I used cofactor expansion along the first column to realize that f is a polynomial of degree n-1. The next step is to show that 1, 2, 3... n-1 are roots of f, but I'm not sure how to do this.

I've attached an image containing the problem statement.

Guest Apr 8, 2020

#1**+1 **

Expanding down the first column shows that the expansion is a polynomial of degree n - 1.

If, in a determinant,the elements of a single row are added to the corresponding elements of another row, then the value of the determinant is unaltered. The same goes for columns, adding the elements of any column to the corresponding elements of any other column leaves the value of the determinant unaltered. The same is also true for subtraction. Subtracting any row from any other row or any column from any other column leaves the value of the determinant unaltered. (Any of these operations can be carried out multiple times.)

So, in your example, put x = 1 and all of the elements in the first column will equal 1. Subtract this first column from the second column, (which has all of its elements equal to 1), and you have a column (the second column) consisting entirely of zeros. On expansion then, the value of the determinant will be zero, implying that (x - 1) is a factor of the polynomial.

Next, put x = 2 and the first column will be identical with the third column, so on subtraction there will be again a complete column of zeros. That impies that (x - 2) is a factor of the polynomial.

Repeat for x = 3, 4, ... , n - 1.
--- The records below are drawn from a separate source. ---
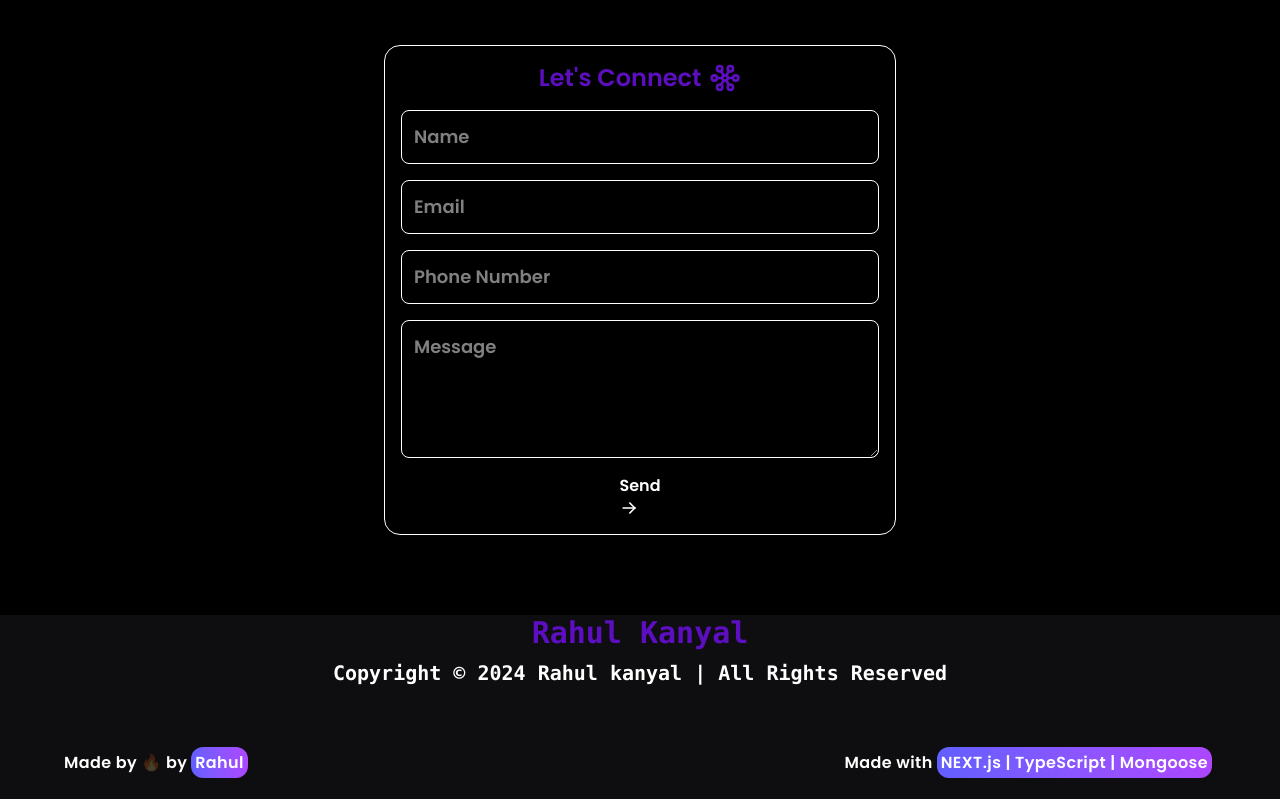
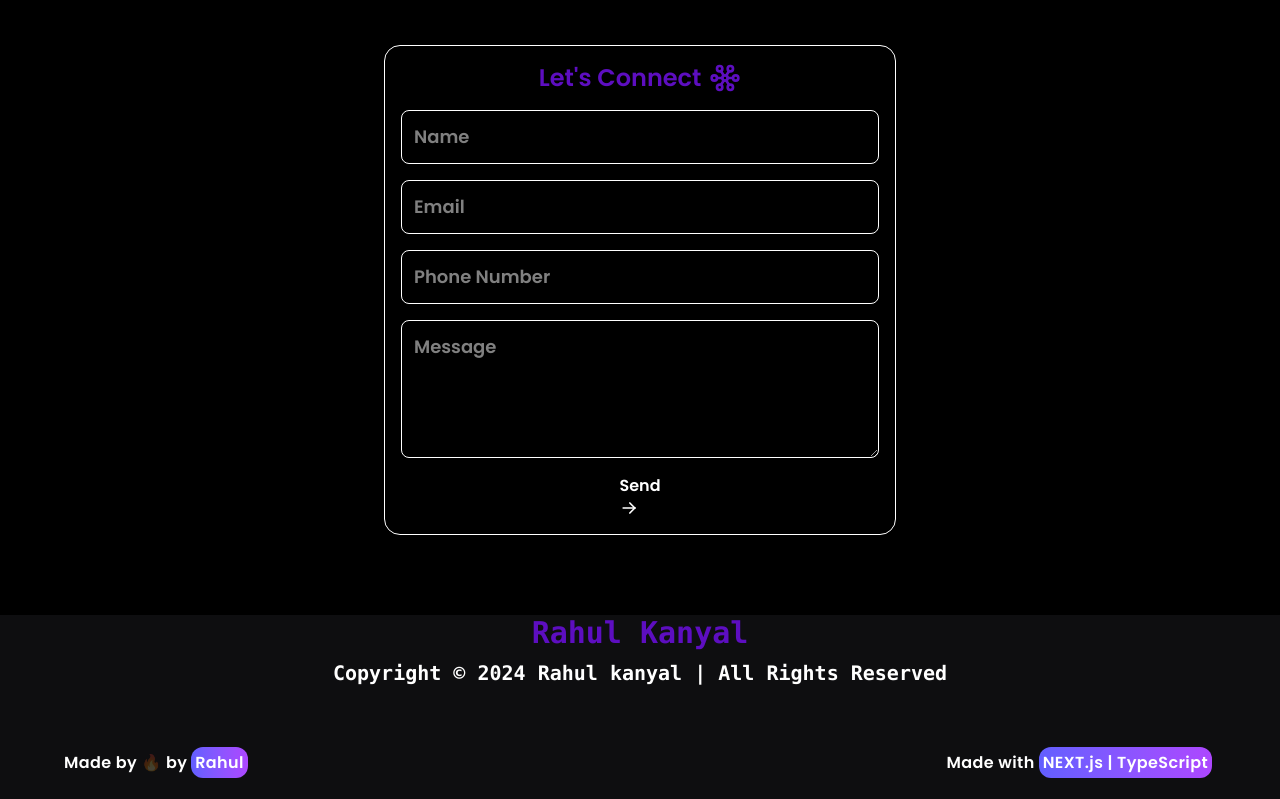
Before and after one commit to Rahulkanyalgith/Portfolio-Rahulkanyal, a Next.js app: page / in a window 1280 px wide. Shown: the part 3176-3975 px from the top of the page. Built offline with nearby package versions, Linux system fonts and the light colour scheme; no server answers; the database is empty.

Commit message:
mongoose delete

```diff
--- a/src/components/Footer.tsx
+++ b/src/components/Footer.tsx
@@ -24,7 +24,7 @@ function Footer() {
 				<p>
 					Made with
 					<span className="mx-1 whitespace-nowrap rounded-xl bg-gradient-to-r from-indigo-500 to-purple-500 p-1">
-						NEXT.js | TypeScript | Mongoose
+						NEXT.js | TypeScript
 					</span>
 				</p>
 			</div>
```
The coefficient of the leading term is unlikely to be 1, so the product of the factors will be multiplied by some constant C.

Guest Apr 8, 2020